## [What you should do]
Return every line in the entries below where the word "TextStyle" shows up.

——————————

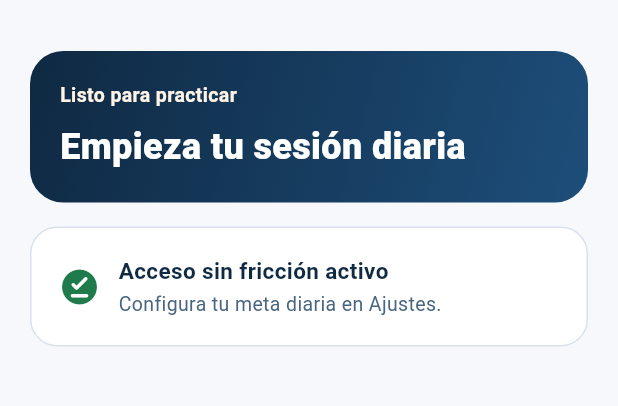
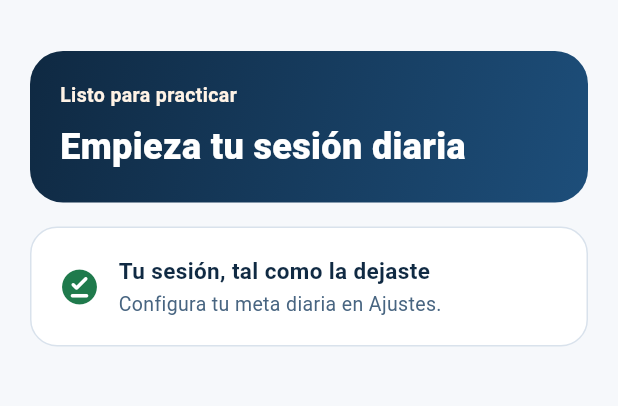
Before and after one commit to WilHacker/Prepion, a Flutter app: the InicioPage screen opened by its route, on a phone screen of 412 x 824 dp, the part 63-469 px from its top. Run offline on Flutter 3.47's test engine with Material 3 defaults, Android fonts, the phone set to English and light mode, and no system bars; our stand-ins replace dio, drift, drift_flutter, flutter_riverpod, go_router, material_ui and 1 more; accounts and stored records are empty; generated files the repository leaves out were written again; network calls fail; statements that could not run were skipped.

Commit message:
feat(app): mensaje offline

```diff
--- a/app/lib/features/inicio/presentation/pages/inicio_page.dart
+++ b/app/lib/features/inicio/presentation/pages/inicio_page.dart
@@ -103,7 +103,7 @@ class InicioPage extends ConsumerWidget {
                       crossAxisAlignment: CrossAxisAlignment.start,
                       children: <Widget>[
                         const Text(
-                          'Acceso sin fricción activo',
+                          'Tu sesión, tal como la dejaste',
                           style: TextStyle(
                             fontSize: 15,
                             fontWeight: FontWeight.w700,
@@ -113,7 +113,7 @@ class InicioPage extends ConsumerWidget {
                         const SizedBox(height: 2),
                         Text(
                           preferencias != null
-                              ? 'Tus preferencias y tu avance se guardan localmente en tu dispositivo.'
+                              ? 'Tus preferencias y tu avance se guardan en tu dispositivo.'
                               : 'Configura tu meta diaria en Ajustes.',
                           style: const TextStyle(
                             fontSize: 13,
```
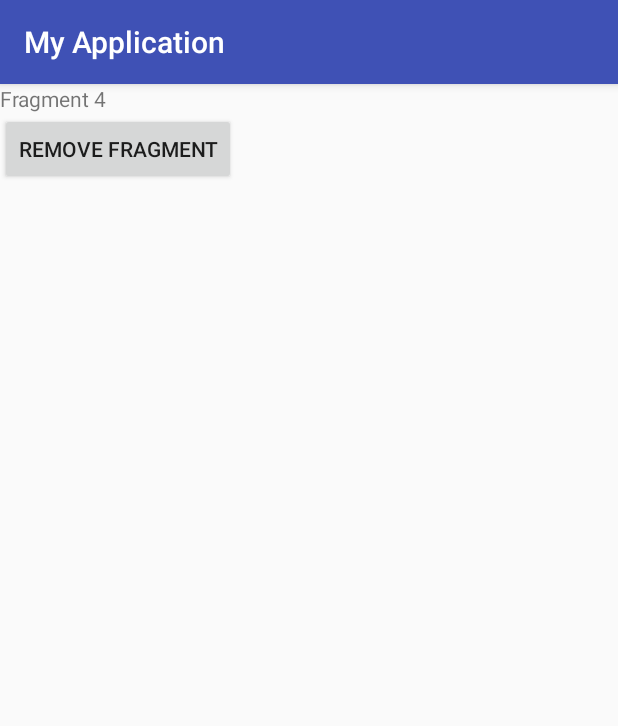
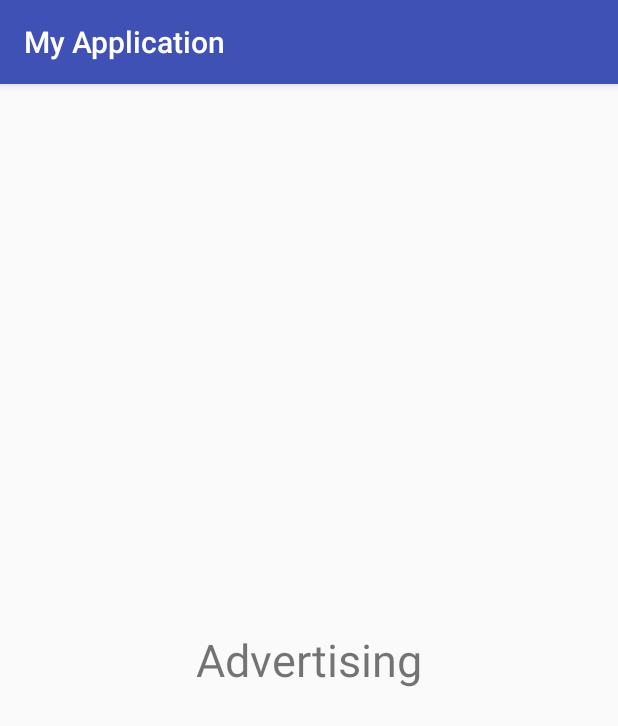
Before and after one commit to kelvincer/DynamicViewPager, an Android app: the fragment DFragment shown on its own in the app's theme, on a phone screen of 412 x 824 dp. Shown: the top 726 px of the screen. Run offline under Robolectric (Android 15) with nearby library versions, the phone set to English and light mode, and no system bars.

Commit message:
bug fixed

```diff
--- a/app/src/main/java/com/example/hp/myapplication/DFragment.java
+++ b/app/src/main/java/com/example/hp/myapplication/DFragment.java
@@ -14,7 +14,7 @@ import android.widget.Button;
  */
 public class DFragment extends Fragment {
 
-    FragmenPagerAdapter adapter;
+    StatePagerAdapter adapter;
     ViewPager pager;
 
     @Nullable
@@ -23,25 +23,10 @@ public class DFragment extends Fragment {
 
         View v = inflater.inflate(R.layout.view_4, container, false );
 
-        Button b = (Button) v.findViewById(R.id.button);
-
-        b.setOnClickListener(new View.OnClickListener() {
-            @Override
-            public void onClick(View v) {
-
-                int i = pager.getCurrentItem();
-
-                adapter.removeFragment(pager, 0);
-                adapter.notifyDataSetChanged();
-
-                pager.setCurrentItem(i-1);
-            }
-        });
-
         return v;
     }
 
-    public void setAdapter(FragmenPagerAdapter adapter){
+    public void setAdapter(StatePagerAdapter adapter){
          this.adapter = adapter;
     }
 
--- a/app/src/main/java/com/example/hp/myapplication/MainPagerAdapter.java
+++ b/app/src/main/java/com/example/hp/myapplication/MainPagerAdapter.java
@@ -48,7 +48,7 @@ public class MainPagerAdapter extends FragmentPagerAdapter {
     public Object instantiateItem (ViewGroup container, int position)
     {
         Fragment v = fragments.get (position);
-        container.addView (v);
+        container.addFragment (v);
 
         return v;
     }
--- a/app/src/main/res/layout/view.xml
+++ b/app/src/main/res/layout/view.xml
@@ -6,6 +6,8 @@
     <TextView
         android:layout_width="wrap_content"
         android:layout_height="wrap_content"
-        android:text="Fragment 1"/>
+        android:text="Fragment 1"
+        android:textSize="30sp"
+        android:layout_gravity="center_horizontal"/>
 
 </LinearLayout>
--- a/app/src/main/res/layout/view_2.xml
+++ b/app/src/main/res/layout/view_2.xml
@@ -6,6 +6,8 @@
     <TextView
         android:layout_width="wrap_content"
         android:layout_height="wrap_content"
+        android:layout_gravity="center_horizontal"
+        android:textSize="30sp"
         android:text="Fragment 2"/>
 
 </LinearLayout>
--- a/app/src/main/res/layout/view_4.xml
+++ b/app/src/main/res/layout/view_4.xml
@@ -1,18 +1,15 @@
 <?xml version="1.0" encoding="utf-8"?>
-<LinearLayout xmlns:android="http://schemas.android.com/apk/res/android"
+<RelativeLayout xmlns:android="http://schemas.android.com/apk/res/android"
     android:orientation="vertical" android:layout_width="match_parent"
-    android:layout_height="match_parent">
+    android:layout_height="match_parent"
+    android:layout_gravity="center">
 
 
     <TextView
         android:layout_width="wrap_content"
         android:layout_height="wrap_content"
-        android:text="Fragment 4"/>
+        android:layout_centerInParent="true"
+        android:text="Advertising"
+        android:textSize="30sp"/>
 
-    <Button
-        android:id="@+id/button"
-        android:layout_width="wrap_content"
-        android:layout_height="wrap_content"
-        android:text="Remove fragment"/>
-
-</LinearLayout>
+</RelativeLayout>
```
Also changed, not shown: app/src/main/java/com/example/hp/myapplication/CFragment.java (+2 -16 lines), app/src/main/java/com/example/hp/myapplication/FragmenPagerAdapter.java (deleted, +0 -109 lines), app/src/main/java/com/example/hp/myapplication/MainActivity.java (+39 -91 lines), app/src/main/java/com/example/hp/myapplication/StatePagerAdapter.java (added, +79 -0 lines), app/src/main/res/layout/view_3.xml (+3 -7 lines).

——————————

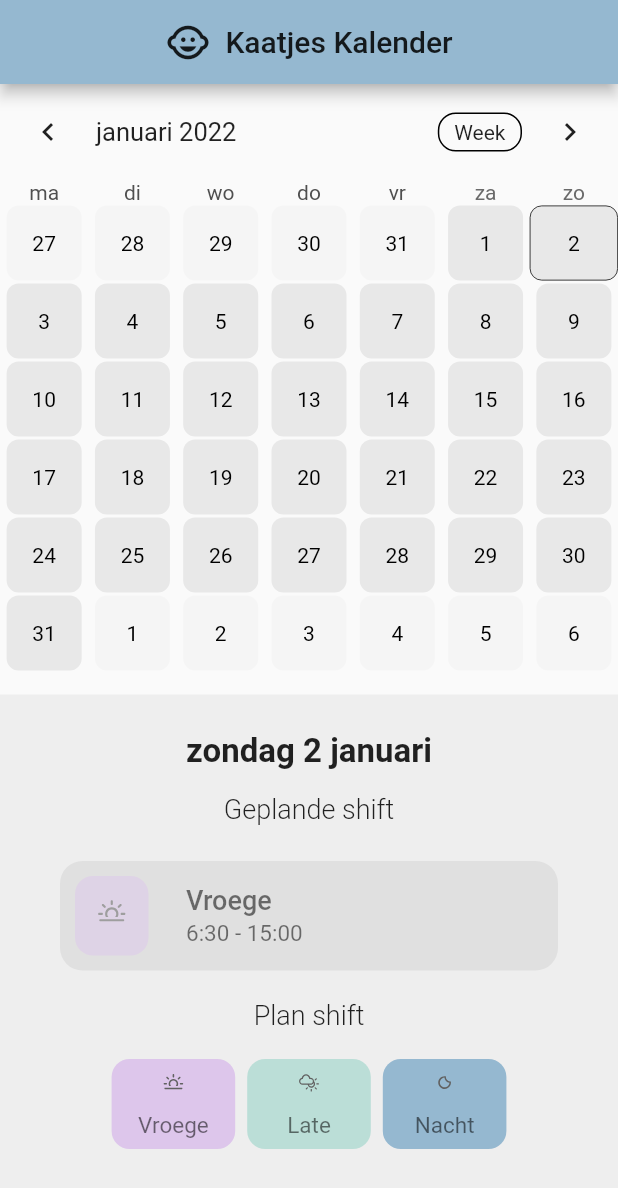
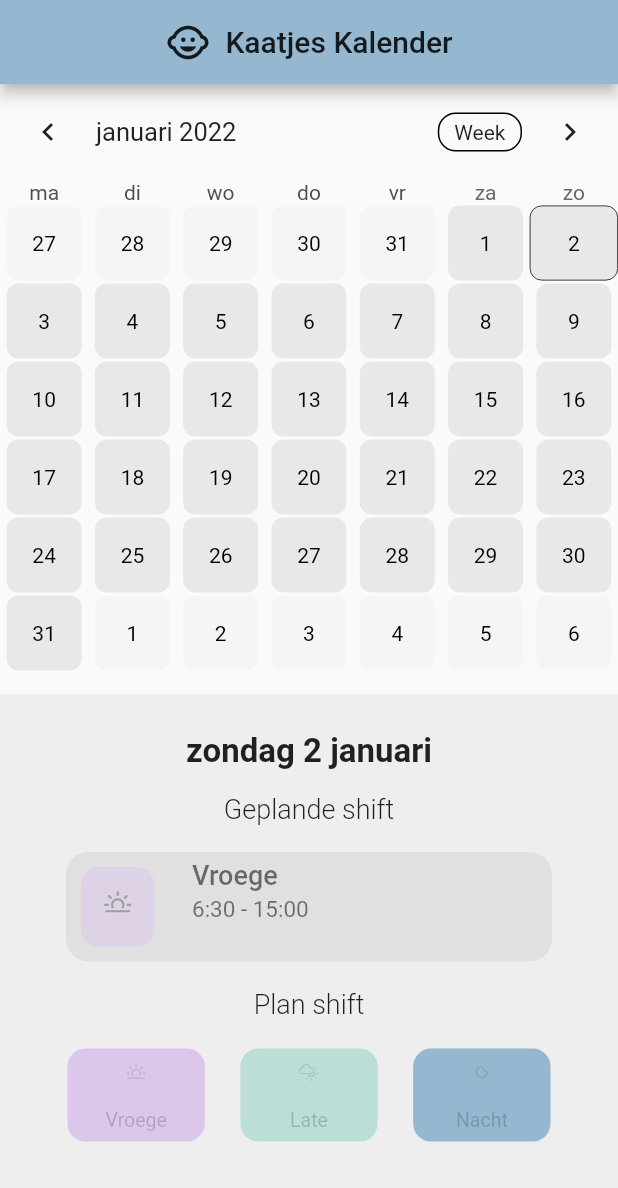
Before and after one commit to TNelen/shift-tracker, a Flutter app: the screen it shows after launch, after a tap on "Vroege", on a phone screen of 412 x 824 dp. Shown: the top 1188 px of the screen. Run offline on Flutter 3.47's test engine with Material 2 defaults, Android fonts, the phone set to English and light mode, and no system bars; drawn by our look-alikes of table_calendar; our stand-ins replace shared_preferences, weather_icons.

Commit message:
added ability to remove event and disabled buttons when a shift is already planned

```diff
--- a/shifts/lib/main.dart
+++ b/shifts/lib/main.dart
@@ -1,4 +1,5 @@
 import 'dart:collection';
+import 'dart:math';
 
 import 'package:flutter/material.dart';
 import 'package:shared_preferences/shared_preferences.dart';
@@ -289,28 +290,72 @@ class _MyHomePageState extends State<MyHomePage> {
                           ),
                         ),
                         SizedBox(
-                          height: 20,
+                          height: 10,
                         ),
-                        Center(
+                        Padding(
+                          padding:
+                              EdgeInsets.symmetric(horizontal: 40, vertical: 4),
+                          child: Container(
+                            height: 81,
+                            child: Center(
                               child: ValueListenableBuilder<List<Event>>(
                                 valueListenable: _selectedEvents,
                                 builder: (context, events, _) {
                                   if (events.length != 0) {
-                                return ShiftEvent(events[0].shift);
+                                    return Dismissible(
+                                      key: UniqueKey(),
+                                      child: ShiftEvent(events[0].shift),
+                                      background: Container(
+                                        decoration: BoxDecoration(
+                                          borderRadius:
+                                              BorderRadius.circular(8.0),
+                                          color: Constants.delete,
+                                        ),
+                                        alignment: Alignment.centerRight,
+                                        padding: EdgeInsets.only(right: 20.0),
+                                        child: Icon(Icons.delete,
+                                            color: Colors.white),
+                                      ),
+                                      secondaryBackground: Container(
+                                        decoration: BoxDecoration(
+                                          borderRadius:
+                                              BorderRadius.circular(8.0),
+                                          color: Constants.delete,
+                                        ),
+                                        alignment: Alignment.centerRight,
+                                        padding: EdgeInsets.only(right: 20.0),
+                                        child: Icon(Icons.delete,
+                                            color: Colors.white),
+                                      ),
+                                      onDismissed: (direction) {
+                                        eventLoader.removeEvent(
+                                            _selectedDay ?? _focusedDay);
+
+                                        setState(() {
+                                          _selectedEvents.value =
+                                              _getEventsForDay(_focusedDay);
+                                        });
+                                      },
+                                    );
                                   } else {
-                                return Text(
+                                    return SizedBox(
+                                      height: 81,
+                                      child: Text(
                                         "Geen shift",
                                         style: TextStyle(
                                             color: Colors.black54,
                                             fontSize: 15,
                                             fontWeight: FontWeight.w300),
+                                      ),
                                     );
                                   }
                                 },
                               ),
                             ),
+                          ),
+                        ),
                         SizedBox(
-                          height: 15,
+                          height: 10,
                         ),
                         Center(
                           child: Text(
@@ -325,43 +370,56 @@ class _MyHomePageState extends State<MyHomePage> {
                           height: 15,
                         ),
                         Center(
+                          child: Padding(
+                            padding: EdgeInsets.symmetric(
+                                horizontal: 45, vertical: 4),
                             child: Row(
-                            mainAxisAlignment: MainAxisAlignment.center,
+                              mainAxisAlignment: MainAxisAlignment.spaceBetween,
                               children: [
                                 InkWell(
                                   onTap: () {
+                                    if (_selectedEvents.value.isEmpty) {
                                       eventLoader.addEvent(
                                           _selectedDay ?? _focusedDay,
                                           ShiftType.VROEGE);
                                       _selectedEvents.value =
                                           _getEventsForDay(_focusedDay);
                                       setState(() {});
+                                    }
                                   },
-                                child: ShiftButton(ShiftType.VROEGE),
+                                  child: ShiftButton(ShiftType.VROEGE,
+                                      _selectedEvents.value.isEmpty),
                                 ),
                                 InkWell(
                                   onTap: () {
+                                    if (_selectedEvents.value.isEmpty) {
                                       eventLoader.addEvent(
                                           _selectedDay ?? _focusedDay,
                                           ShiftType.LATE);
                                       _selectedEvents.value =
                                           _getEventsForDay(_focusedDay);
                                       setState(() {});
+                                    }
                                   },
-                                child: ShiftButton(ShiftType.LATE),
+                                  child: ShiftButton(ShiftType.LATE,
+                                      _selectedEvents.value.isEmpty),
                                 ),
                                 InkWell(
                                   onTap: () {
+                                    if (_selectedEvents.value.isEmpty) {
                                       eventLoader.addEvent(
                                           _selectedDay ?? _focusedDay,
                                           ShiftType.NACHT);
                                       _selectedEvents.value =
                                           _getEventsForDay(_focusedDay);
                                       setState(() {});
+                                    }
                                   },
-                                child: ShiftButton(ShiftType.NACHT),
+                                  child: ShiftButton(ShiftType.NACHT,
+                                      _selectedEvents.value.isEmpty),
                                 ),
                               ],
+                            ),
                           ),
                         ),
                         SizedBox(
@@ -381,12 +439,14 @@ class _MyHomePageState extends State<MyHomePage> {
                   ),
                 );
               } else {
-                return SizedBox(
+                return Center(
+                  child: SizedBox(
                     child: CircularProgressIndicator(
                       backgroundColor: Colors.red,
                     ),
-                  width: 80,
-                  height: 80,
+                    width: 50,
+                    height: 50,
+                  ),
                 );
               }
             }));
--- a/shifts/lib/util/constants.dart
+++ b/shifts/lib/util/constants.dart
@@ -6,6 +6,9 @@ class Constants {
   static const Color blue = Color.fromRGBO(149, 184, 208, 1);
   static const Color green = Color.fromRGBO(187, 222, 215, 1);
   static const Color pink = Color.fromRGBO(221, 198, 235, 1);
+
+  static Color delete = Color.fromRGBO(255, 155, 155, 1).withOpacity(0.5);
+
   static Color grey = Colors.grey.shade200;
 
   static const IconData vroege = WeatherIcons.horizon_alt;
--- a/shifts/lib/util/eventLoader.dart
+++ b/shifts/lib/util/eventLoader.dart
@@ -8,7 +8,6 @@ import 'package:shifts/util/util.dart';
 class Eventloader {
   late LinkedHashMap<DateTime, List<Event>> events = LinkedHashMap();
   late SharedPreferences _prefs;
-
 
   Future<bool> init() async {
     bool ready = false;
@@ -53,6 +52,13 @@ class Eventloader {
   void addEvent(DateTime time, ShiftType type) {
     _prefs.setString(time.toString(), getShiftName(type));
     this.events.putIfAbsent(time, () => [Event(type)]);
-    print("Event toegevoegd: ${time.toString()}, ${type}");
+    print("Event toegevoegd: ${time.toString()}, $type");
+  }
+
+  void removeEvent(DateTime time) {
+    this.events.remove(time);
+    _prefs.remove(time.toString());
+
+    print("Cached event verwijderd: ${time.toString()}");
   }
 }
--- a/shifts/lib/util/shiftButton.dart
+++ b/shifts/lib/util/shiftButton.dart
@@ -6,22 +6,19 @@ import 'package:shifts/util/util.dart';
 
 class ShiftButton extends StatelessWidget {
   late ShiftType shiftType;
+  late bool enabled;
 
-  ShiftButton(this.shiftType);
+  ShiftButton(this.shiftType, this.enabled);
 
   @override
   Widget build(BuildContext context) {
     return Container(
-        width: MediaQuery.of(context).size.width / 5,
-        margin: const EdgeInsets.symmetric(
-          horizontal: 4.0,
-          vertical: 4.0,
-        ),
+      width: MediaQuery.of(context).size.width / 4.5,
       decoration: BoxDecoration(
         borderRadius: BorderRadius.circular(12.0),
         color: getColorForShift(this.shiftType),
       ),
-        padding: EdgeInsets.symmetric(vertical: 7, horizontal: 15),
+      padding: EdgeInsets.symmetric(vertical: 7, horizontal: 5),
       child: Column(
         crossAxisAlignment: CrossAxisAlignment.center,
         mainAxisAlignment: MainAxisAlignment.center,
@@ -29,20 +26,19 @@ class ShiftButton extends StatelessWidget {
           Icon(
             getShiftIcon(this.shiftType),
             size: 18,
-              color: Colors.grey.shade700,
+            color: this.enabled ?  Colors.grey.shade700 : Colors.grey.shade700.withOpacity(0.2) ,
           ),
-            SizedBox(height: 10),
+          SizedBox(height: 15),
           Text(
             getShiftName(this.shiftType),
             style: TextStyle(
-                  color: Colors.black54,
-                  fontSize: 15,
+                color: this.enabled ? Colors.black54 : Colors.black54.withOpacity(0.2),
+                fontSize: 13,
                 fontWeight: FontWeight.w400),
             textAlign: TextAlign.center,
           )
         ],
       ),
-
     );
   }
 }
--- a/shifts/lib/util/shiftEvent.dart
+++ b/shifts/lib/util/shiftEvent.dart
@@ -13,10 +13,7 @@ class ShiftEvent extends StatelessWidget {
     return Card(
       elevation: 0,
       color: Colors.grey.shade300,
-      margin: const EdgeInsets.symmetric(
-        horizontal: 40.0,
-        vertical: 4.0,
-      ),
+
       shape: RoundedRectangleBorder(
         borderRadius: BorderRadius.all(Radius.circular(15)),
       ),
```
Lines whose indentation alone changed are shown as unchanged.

——————————

## [Solution below]
                           style: TextStyle(
                           style: const TextStyle(
                                         style: TextStyle(
             style: TextStyle(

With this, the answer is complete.